NEW YORK (Reuters) - Turning fortunes for gold pushed withdrawals from U.S.-based commodity funds to their highest levels since April, Investment Company Institute data for the latest week showed on Wednesday.

Gold bullion is displayed at Hatton Garden Metals precious metal dealers in London, Britain July 21, 2015. REUTERS/Neil Hall

Investors pulled $601 million from those mutual funds and exchange-traded funds during the week through Aug. 31, the trade group said, though many gold funds have seen a rebound in recent days.

The fickle buying and selling of funds, such as SPDR Gold Shares, comes after some U.S. monetary policymakers suggested they favored raising interest rates sooner rather than later, though weak economic data have damped their case.

Hiking rates would raise the opportunity cost of holding assets such as gold, which despite its strong price gains this year yields little.
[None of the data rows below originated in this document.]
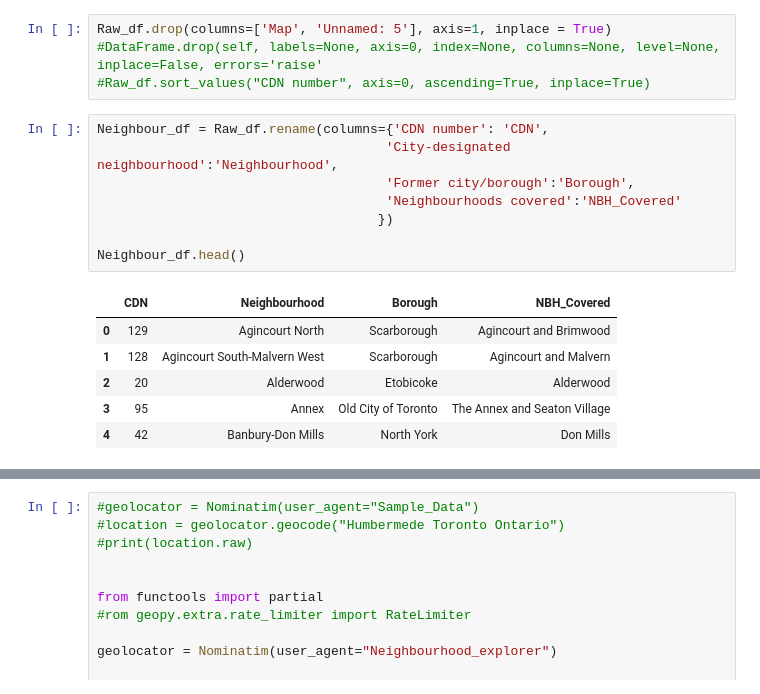
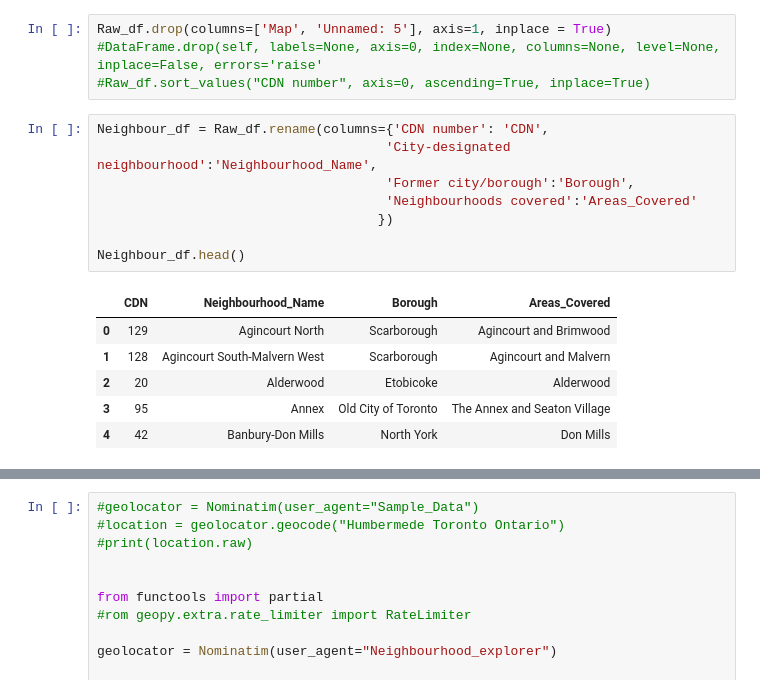
Before and after one commit to agprasanna/Coursera_Capstone, a Jupyter notebook: Opening a Sri Lankan Restaurant in Toronto.ipynb, the cells around one changed output, grey strips where cells are left out. Saved outputs shown, nothing was run; the diff lists cells and outputs as text.

```diff
--- a/Opening a Sri Lankan Restaurant in Toronto.ipynb
+++ b/Opening a Sri Lankan Restaurant in Toronto.ipynb
@@ -49,14 +49,14 @@ Raw_df.drop(columns=['Map', 'Unnamed: 5'], axis=1, inplace = True)
 #Raw_df.sort_values("CDN number", axis=0, ascending=True, inplace=True)
 # %%
 Neighbour_df = Raw_df.rename(columns={'CDN number': 'CDN',
-                                     'City-designated neighbourhood':'Neighbourhood',
+                                     'City-designated neighbourhood':'Neighbourhood_Name',
                                      'Former city/borough':'Borough',
-                                     'Neighbourhoods covered':'NBH_Covered'
+                                     'Neighbourhoods covered':'Areas_Covered'
                                     })
 
 Neighbour_df.head()
 # %% [output]
-|  | CDN | Neighbourhood | Borough | NBH_Covered |
+|  | CDN | Neighbourhood_Name | Borough | Areas_Covered |
 | 0 | 129 | Agincourt North | Scarborough | Agincourt and Brimwood |
 | 1 | 128 | Agincourt South-Malvern West | Scarborough | Agincourt and Malvern |
 | 2 | 20 | Alderwood | Etobicoke | Alderwood |
```
Also changed, not shown: parts of 2 cells of this notebook.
Precious metals commodities funds tracked by Thomson Reuters Lipper, a research service, have recorded negative performance for the four weeks through the end of August.

But the flows have started to rebound alongside of a rise in the price of gold recently. GLD took in $607 million on Tuesday, according to FactSet Research Systems Inc, which tracks the ETF market.

John LaForge, head of real asset strategy at the Wells Fargo & Co’s Investment Institute, said he does not see concerns over central bank policy or economic problems helping support gold prices further.

“If you look at gold versus the other major assets, it’s overpriced relative to its history,” said LaForge.

It was a fairly quiet end to August for other asset classes.

Stock funds posted $910 million in outflows, ICI data showed, a more moderate figure than the $3.3 billion in outflows averaged over the prior five weeks.

Bond funds, which unlike stock funds have been popular for the better part of the year, took in $2.5 billion, according to the ICI. That is a slower pace of inflows for the funds, compared to the $7.5 billion prior five-week average.

Reporting by Trevor Hunnicutt; Editing by Alan Crosby